St.Modwen’s Church has been a place of worship since 1723, but the site has been a place of worship since the latter part of the 1600s, a history which began when an Irish nun, Saint Modwen (also known as Saint Modwenna), founded an oratory to honour St.Andrew on an island on the River Trent beside the town. The island acquired the name Andressey, a name that features in the town to the present day.
The present church and town centre were built on the site of Burton Abbey. The only surviving part of the abbey is an annex built in the mid-1300s. The only known relic of the Abbey Church is the font at St.Modwen’s Church.
The abbey church was in 1718 thought unsafe and so it was decided to demolish it. While the new church was being built, the congregation used the market hall as a church.
Since its first stones were laid in the ground in 1719, this church has been at the heart of Burton-upon-Trent.
Construction began in 1719, when the first Hanoverian king, George I, was on the throne. The first services were conducted there in 1723, ahead of the building’s completion in 1728, just one year into the reign of George II.
The church is built in red sandstone in the Palladian style, and comprises an aisled five-bay nave with galleries on the north, west, and south, an apse, and a western narthex with central tower 92 feet high , north and south gallery stairs, and internal porch.
The tower contains a 122-step spiral staircase leading to the roof. The tower contains five rooms – the old vestry, the Ringing Chamber, the Clock Chamber, the Bell Chamber, and a cloakroom.

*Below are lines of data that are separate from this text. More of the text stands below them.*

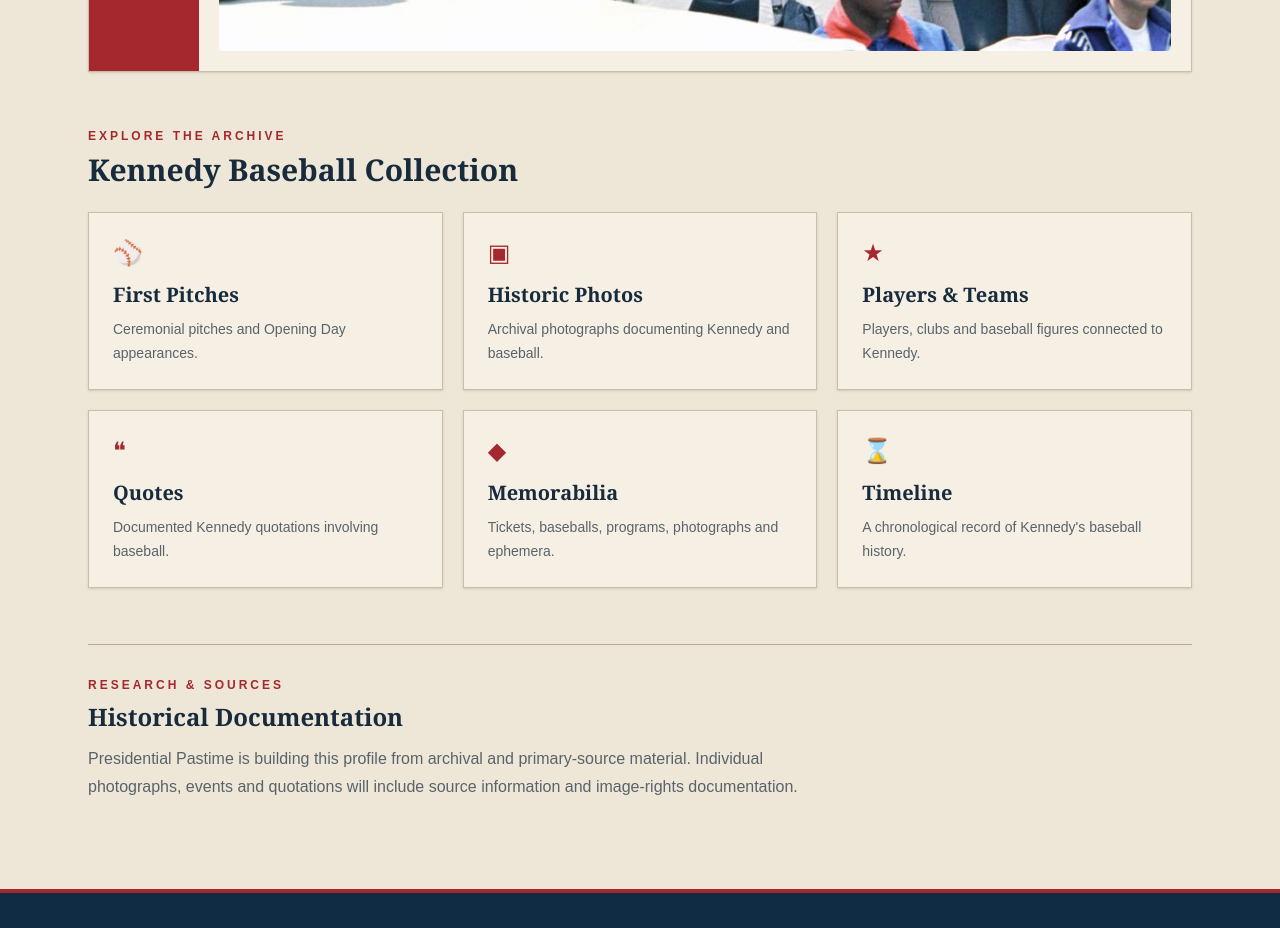
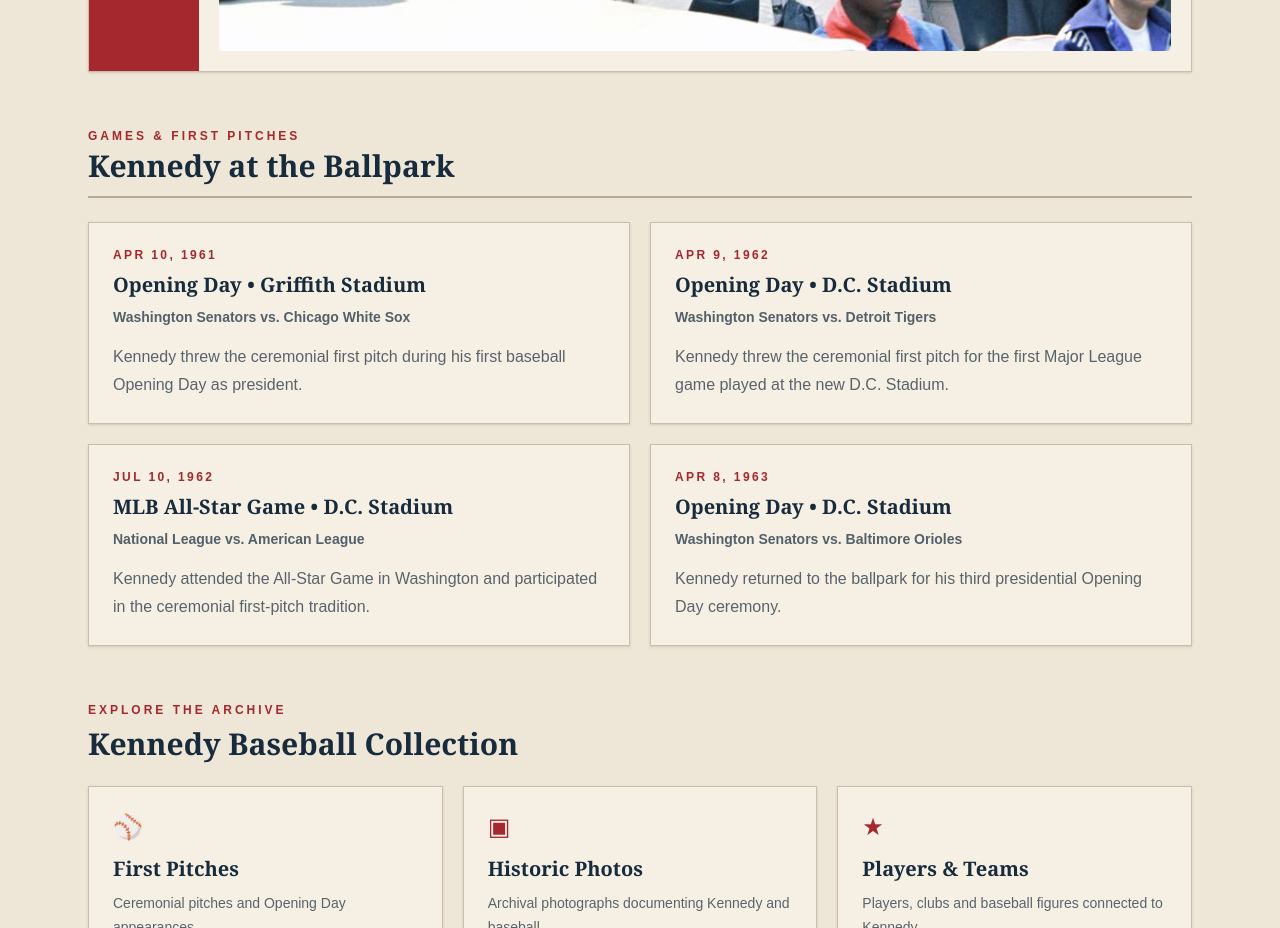
Before and after one commit to boatergent84/presidential-pastime, a Next.js app: page /presidents/john-f-kennedy in a window 1280 px wide. Shown: the part 4380-5308 px from the top of the page. Built offline with nearby package versions, Linux system fonts and the light colour scheme.

Commit message:
Add JFK games and first pitches section

```diff
--- a/src/app/presidents/john-f-kennedy/page.tsx
+++ b/src/app/presidents/john-f-kennedy/page.tsx
@@ -247,6 +247,59 @@ export default function JohnFKennedyPage() {
         </section>
 
         {/* Archive categories */}
+        {/* Games & First Pitches */}
+        <section className="mt-14">
+          <div className="border-b-2 border-[#b8aa8e] pb-3">
+            <p className="text-xs font-bold uppercase tracking-[0.25em] text-[#a4282d]">
+              Games & First Pitches
+            </p>
+            <h2 className="mt-1 font-serif text-3xl font-bold">
+              Kennedy at the Ballpark
+            </h2>
+          </div>
+
+          <div className="mt-6 grid gap-5 md:grid-cols-2">
+            {[
+              [
+                "APR 10, 1961",
+                "Opening Day • Griffith Stadium",
+                "Washington Senators vs. Chicago White Sox",
+                "Kennedy threw the ceremonial first pitch during his first baseball Opening Day as president.",
+              ],
+              [
+                "APR 9, 1962",
+                "Opening Day • D.C. Stadium",
+                "Washington Senators vs. Detroit Tigers",
+                "Kennedy threw the ceremonial first pitch for the first Major League game played at the new D.C. Stadium.",
+              ],
+              [
+                "JUL 10, 1962",
+                "MLB All-Star Game • D.C. Stadium",
+                "National League vs. American League",
+                "Kennedy attended the All-Star Game in Washington and participated in the ceremonial first-pitch tradition.",
+              ],
+              [
+                "APR 8, 1963",
+                "Opening Day • D.C. Stadium",
+                "Washington Senators vs. Baltimore Orioles",
+                "Kennedy returned to the ballpark for his third presidential Opening Day ceremony.",
+              ],
+            ].map(([date, title, game, description]) => (
+              <article
+                key={date}
+                className="border border-[#c9bea7] bg-[#f6f0e4] p-6 shadow-sm"
+              >
+                <p className="text-xs font-bold tracking-[0.2em] text-[#a4282d]">
+                  {date}
+                </p>
+                <h3 className="mt-2 font-serif text-xl font-bold">{title}</h3>
+                <p className="mt-2 text-sm font-bold text-[#53606a]">{game}</p>
+                <p className="mt-4 leading-7 text-[#59636b]">{description}</p>
+              </article>
+            ))}
+          </div>
+        </section>
+
         <section className="mt-14">
           <p className="text-xs font-bold uppercase tracking-[0.25em] text-[#a4282d]">
             Explore the Archive
```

Designed in a Classical style by the brothers Richard and (assumed) William Smith of Tattenhall, it is similar to St Alkmund’s Church at Whitchurch (pictured in grayscale) built by William to the designs of John Barker. It was built with north, west and south galleries reached by curved wooden stairways set inside the north and south porches, enabling it to seat up to 1000 people.
William died in 1724 and Richard in 1726, and the church was completed by their younger brother Francis Smith of Warwick. In the 1730s Richard Wilkes, a Staffordshire antiquary, described the church as ‘elegant and beautiful’, giving ‘pleasure to all that behold or enter it’.
The wall around the churchyard was added immediately after completion of the church – visible ion the background of an 1847 engraving.
The iron railings at the front of the church are a little older, having been installed in 1829.
The west tower is of three stages and has a balustrade with urns and round windows with radial glazing bars. The apse has wide Doric pilasters at the opening and between the windows. The nave arcades have tall Doric piers without an entablature, the flat ceiling has a deep cove, and the nave galleries cut across the high, arched windows of the aisles.
The building was in 1950 given Grade I listing (1214046), which recognises it as a site of the highest significance.